After the Passaic Valley Water Commission submitted designs to the state to place two 24-foot-high water storage tanks at the Stanley M. Levine Reservoir late last month, advocate say the fight is now over the federal review of the project.
“A whole new battle front will open soon in the area of federal 106 review,” said Bob Guarasci, executive director at the New Jersey Community Development Corporation (NJCDC), which has been vehemently opposed to the tanks project. “What still needs to be determined is whether or not what they are proposing complies with historic requirements.”
Guarasci said the review is delegated by the federal government to the State Historic Preservation Officer. “There’s going to be a very high hurdle for this plan to get through the historic review process,” he said.

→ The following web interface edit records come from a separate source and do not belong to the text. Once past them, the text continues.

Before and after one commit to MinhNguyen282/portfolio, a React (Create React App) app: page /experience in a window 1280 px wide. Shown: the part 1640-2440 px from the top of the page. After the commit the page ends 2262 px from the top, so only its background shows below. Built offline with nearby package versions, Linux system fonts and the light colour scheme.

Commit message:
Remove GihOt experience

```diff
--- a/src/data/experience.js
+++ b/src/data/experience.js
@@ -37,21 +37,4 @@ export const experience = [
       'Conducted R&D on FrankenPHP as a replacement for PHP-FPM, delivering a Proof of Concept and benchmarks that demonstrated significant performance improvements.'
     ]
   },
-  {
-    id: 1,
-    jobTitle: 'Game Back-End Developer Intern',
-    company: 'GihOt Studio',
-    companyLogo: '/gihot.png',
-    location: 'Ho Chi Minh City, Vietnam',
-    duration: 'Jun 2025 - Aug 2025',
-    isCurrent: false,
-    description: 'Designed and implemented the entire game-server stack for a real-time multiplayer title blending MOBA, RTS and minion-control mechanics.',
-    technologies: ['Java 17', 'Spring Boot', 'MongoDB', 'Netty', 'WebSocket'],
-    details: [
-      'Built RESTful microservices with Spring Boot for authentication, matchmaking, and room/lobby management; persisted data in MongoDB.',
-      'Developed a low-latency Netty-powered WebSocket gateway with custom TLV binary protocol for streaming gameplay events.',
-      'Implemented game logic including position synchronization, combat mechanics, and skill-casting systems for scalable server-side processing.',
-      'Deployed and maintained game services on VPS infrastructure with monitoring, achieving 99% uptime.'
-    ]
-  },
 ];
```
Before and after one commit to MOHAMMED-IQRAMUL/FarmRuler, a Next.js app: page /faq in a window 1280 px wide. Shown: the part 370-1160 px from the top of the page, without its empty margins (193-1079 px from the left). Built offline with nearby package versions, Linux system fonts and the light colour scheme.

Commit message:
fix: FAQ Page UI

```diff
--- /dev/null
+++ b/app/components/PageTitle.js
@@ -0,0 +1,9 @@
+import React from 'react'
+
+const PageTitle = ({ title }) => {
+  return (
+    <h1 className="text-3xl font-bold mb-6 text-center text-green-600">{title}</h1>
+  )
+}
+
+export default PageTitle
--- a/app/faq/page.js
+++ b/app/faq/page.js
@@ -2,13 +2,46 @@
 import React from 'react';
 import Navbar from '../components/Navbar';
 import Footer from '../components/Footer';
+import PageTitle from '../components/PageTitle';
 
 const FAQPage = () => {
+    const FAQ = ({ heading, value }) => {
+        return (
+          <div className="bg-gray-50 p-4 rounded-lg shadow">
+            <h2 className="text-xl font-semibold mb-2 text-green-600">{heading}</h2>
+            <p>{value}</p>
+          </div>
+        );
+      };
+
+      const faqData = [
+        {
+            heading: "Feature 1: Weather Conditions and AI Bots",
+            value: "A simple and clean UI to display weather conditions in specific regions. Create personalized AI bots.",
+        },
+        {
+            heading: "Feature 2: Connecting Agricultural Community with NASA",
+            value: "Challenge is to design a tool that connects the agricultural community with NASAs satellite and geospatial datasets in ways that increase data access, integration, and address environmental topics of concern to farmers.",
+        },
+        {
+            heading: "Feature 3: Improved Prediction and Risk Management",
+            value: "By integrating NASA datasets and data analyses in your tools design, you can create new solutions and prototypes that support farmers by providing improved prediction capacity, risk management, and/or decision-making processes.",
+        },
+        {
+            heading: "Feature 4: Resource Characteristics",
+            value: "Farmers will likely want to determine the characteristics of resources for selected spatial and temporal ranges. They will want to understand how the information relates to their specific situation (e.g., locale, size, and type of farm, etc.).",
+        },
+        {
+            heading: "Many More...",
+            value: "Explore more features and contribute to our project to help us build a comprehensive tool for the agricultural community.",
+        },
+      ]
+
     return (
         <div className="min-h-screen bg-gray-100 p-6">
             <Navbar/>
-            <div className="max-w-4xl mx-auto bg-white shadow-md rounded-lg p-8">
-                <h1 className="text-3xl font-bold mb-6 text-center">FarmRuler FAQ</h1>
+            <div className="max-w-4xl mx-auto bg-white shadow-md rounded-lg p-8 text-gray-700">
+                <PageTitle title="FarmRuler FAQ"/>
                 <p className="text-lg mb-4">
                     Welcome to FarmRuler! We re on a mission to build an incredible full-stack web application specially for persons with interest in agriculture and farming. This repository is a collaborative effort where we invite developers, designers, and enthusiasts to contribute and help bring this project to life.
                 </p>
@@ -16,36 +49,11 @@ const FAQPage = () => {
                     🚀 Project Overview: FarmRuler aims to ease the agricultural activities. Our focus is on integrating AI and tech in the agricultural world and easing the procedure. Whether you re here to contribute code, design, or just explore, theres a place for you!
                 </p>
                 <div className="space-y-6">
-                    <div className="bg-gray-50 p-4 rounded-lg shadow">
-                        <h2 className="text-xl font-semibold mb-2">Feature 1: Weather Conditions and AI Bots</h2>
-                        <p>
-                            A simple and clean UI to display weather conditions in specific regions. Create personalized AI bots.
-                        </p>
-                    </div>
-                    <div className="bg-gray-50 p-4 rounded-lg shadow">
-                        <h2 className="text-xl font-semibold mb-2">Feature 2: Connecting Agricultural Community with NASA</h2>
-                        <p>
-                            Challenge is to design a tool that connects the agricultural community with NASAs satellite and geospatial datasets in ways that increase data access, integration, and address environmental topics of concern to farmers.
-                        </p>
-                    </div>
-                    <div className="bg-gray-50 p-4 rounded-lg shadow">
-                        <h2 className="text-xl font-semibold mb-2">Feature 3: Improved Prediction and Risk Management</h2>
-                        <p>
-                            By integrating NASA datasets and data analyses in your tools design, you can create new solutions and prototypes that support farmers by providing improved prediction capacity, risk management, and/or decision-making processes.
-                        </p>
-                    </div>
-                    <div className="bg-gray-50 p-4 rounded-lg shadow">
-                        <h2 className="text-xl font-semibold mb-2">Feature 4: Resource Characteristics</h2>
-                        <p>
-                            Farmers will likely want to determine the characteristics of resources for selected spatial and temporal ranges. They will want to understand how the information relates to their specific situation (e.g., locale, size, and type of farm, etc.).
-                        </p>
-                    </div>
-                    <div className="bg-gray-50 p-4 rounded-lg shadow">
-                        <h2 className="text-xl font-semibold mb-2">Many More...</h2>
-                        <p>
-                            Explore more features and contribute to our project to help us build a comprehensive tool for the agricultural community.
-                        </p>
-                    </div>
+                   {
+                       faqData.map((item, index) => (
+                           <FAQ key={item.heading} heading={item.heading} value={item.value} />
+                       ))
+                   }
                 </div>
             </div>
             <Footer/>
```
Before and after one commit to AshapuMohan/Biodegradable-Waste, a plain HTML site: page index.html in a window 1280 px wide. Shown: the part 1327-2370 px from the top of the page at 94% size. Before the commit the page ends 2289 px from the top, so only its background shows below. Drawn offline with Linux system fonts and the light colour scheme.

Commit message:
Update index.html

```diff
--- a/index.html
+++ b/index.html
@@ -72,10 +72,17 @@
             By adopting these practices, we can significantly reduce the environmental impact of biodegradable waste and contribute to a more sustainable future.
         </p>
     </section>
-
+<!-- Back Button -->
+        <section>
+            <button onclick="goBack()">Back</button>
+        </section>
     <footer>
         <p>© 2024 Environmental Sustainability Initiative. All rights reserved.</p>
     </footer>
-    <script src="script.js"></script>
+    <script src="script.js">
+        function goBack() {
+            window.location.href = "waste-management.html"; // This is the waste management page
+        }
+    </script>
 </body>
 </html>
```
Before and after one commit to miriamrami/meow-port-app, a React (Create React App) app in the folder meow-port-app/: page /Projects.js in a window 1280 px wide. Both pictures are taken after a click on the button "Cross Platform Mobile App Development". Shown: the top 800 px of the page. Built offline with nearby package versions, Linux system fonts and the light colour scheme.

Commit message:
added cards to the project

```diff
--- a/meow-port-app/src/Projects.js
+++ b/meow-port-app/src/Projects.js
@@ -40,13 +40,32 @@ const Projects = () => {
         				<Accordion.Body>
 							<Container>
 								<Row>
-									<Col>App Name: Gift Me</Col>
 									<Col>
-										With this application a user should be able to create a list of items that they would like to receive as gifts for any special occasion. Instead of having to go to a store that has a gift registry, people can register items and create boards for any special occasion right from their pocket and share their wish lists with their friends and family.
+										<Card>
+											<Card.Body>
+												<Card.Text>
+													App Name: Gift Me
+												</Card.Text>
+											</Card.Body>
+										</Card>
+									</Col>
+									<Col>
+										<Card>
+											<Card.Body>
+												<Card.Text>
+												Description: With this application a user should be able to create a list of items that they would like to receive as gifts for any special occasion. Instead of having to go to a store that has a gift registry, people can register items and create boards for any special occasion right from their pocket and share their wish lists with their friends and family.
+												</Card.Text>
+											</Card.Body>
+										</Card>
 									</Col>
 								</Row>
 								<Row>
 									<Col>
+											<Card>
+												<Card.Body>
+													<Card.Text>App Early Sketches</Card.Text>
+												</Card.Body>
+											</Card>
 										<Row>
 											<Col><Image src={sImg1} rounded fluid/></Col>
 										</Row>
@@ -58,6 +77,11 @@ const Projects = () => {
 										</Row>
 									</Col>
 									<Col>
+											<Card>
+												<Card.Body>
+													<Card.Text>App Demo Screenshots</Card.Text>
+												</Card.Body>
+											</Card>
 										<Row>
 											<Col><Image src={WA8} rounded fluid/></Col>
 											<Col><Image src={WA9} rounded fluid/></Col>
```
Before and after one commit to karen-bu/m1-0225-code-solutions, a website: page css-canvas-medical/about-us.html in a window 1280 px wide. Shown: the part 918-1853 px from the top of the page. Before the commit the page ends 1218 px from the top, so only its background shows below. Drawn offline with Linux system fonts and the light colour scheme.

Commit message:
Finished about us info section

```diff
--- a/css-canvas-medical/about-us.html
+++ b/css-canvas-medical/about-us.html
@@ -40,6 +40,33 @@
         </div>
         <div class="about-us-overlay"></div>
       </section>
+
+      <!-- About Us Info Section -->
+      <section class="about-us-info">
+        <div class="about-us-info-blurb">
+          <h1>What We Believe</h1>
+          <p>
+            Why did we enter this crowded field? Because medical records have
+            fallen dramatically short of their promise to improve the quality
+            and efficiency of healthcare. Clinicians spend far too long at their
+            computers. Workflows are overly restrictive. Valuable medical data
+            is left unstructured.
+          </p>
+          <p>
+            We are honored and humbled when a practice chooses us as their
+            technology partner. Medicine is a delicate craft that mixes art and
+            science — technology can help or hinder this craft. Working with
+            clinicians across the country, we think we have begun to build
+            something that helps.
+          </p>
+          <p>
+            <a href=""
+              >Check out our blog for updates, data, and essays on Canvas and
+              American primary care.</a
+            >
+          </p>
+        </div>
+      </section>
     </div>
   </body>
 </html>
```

Built in 1885, the reservoir is a “contributing asset” to the Great Falls National Park, subjecting it to review by the U.S. Department of Interior. A movement has formed in opposition to the tanks project which will cost $135 million. The first phase of the project involves draining a portion of the Levine Reservoir to place the tanks. The second and third phases call for tanks at the New Street and Great Notch reservoirs.
Joe Bella, executive director of the commission, said the tanks project needs to obtain a series of approvals. Besides the submission of the administrative consent order (ACO) to the Division of Water Supply and Geoscience within the Monday, February 15th, 2016 deadline, the commission has to obtain storm water permits and zoning approvals, said Bella.
Bella said the tanks impact is minimal on the Great Falls Historic District and the Great Falls National Park. “It’s not visible from the national park,” he said.
David Soo of the Friends of the Great Falls said the tanks will be visible from the park. “Mr. Bella doesn’t understand how much harm this is going to do to Paterson,” he said. “The district has lost enormous amount of fabric, buildings and contributing resources, since its original designation in the 1970s. Dozens of buildings have been burned.”
Soo said the historic district cannot afford to lose anymore resources without jeopardizing its designation as a national landmark.
The commission has shown designs where the water tanks are painted with a forest murals and hidden behind evergreen trees. The cost of hiding the tanks comes to $450,000, according to the commission.
Mayor Jose “Joey” Torres has said he would like to see the reservoir decommissioned and used to water the raceway system. He opposed the tanks at the reservoir in September 2014 at a public gathering in the Paterson Museum. Four months later, his daughter landed a job at the commission. He has not made any public statements against the project since then.
Torres did not respond to message for comments on Friday.
Bella said the raceway system can still be watered using the reservoir even after the tanks have been installed. He said the entire reservoir is not being drained, but only a small portion of it is being filled to place the two large water tanks.
The city’s lead problem may also be solved by adding corrosion inhibitor after the tanks are installed, said Bella. The commission is not able to add the chemical because it would result in an algae bloom at the open air reservoir, said officials.
Opponents of the tanks project include a large number of municipalities that purchase water from the commission. Many fear their rates will be jacked up to fund the project. Others, especially those in Woodland Park and Paterson worry about the destruction of the scenic environment around the Garret Mountain.
Paterson and other municipalities have passed resolutions opposing the tanks project. Opponents of the project said the tanks will not be constructed anytime soon.
“There’s a long way to go before the storage tanks will ever be built,” said Guarasci. “The final chapter of this sage is far from written.”